Stored entries
+ + + + + + +

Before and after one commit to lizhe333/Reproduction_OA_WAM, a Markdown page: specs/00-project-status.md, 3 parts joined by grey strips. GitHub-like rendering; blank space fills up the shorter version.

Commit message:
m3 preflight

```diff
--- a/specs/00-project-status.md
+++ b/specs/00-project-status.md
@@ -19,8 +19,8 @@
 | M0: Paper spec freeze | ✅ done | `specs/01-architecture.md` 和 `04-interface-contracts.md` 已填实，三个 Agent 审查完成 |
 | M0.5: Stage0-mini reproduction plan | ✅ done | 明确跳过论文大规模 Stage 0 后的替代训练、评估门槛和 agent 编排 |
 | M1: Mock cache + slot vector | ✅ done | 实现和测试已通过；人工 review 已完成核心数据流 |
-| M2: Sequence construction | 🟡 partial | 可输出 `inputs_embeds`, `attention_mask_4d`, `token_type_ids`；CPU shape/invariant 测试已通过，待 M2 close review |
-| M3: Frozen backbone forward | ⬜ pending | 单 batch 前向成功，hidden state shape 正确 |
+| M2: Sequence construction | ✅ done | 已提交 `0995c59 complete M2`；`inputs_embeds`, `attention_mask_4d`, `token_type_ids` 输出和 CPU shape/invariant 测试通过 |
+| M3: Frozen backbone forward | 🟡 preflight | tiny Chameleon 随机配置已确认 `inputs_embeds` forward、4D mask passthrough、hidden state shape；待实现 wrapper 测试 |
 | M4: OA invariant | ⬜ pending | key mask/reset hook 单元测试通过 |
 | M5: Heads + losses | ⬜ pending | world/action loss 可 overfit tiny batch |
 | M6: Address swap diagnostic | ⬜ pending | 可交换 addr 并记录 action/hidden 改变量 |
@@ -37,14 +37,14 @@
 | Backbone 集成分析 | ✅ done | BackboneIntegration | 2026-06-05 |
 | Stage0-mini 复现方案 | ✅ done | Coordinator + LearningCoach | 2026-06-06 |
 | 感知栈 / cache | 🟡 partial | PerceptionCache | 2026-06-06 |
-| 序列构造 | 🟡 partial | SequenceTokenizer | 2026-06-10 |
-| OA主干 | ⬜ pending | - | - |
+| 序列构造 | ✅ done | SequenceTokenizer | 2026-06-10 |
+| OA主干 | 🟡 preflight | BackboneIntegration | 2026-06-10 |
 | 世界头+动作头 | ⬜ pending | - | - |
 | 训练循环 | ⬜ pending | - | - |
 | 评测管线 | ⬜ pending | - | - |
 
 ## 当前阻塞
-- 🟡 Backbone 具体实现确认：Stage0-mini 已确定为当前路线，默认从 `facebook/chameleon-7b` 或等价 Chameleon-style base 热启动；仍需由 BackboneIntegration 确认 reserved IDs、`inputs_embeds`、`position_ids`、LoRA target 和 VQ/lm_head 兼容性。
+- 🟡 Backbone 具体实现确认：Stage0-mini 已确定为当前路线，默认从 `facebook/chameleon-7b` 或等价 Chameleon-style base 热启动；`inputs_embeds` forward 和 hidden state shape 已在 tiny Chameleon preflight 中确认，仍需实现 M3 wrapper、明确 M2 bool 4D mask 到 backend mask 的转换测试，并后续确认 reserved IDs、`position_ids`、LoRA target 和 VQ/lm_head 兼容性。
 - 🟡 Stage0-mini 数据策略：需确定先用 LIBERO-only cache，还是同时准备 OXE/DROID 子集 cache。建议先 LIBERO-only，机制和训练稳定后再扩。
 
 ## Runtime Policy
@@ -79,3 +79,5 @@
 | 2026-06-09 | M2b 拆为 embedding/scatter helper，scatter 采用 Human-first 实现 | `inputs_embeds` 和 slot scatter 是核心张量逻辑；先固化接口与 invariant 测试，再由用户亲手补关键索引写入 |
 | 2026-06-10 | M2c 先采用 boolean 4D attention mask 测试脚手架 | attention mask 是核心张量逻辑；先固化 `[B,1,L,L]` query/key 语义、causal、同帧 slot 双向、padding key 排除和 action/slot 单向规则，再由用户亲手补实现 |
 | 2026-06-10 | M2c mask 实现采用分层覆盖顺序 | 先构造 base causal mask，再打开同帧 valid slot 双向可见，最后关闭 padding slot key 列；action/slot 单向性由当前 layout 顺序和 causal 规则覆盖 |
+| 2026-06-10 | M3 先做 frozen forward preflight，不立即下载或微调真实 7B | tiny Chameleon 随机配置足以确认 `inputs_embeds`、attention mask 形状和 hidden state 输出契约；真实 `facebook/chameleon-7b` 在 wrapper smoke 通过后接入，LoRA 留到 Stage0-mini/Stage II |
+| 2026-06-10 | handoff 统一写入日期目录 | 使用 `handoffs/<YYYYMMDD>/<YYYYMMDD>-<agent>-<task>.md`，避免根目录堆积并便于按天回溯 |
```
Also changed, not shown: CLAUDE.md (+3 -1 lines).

+ + + + + + +

Every record listed above should be reproduced exactly.

*Answer box*.
Before and after one commit to lizhe333/Reproduction_OA_WAM, a Markdown page: specs/00-project-status.md, 3 parts joined by grey strips. GitHub-like rendering; blank space fills up the shorter version.

Commit message:
m3 preflight

```diff
--- a/specs/00-project-status.md
+++ b/specs/00-project-status.md
@@ -19,8 +19,8 @@
 | M0: Paper spec freeze | ✅ done | `specs/01-architecture.md` 和 `04-interface-contracts.md` 已填实，三个 Agent 审查完成 |
 | M0.5: Stage0-mini reproduction plan | ✅ done | 明确跳过论文大规模 Stage 0 后的替代训练、评估门槛和 agent 编排 |
 | M1: Mock cache + slot vector | ✅ done | 实现和测试已通过；人工 review 已完成核心数据流 |
-| M2: Sequence construction | 🟡 partial | 可输出 `inputs_embeds`, `attention_mask_4d`, `token_type_ids`；CPU shape/invariant 测试已通过，待 M2 close review |
-| M3: Frozen backbone forward | ⬜ pending | 单 batch 前向成功，hidden state shape 正确 |
+| M2: Sequence construction | ✅ done | 已提交 `0995c59 complete M2`；`inputs_embeds`, `attention_mask_4d`, `token_type_ids` 输出和 CPU shape/invariant 测试通过 |
+| M3: Frozen backbone forward | 🟡 preflight | tiny Chameleon 随机配置已确认 `inputs_embeds` forward、4D mask passthrough、hidden state shape；待实现 wrapper 测试 |
 | M4: OA invariant | ⬜ pending | key mask/reset hook 单元测试通过 |
 | M5: Heads + losses | ⬜ pending | world/action loss 可 overfit tiny batch |
 | M6: Address swap diagnostic | ⬜ pending | 可交换 addr 并记录 action/hidden 改变量 |
@@ -37,14 +37,14 @@
 | Backbone 集成分析 | ✅ done | BackboneIntegration | 2026-06-05 |
 | Stage0-mini 复现方案 | ✅ done | Coordinator + LearningCoach | 2026-06-06 |
 | 感知栈 / cache | 🟡 partial | PerceptionCache | 2026-06-06 |
-| 序列构造 | 🟡 partial | SequenceTokenizer | 2026-06-10 |
-| OA主干 | ⬜ pending | - | - |
+| 序列构造 | ✅ done | SequenceTokenizer | 2026-06-10 |
+| OA主干 | 🟡 preflight | BackboneIntegration | 2026-06-10 |
 | 世界头+动作头 | ⬜ pending | - | - |
 | 训练循环 | ⬜ pending | - | - |
 | 评测管线 | ⬜ pending | - | - |
 
 ## 当前阻塞
-- 🟡 Backbone 具体实现确认：Stage0-mini 已确定为当前路线，默认从 `facebook/chameleon-7b` 或等价 Chameleon-style base 热启动；仍需由 BackboneIntegration 确认 reserved IDs、`inputs_embeds`、`position_ids`、LoRA target 和 VQ/lm_head 兼容性。
+- 🟡 Backbone 具体实现确认：Stage0-mini 已确定为当前路线，默认从 `facebook/chameleon-7b` 或等价 Chameleon-style base 热启动；`inputs_embeds` forward 和 hidden state shape 已在 tiny Chameleon preflight 中确认，仍需实现 M3 wrapper、明确 M2 bool 4D mask 到 backend mask 的转换测试，并后续确认 reserved IDs、`position_ids`、LoRA target 和 VQ/lm_head 兼容性。
 - 🟡 Stage0-mini 数据策略：需确定先用 LIBERO-only cache，还是同时准备 OXE/DROID 子集 cache。建议先 LIBERO-only，机制和训练稳定后再扩。
 
 ## Runtime Policy
@@ -79,3 +79,5 @@
 | 2026-06-09 | M2b 拆为 embedding/scatter helper，scatter 采用 Human-first 实现 | `inputs_embeds` 和 slot scatter 是核心张量逻辑；先固化接口与 invariant 测试，再由用户亲手补关键索引写入 |
 | 2026-06-10 | M2c 先采用 boolean 4D attention mask 测试脚手架 | attention mask 是核心张量逻辑；先固化 `[B,1,L,L]` query/key 语义、causal、同帧 slot 双向、padding key 排除和 action/slot 单向规则，再由用户亲手补实现 |
 | 2026-06-10 | M2c mask 实现采用分层覆盖顺序 | 先构造 base causal mask，再打开同帧 valid slot 双向可见，最后关闭 padding slot key 列；action/slot 单向性由当前 layout 顺序和 causal 规则覆盖 |
+| 2026-06-10 | M3 先做 frozen forward preflight，不立即下载或微调真实 7B | tiny Chameleon 随机配置足以确认 `inputs_embeds`、attention mask 形状和 hidden state 输出契约；真实 `facebook/chameleon-7b` 在 wrapper smoke 通过后接入，LoRA 留到 Stage0-mini/Stage II |
+| 2026-06-10 | handoff 统一写入日期目录 | 使用 `handoffs/<YYYYMMDD>/<YYYYMMDD>-<agent>-<task>.md`，避免根目录堆积并便于按天回溯 |
```
Also changed, not shown: CLAUDE.md (+3 -1 lines).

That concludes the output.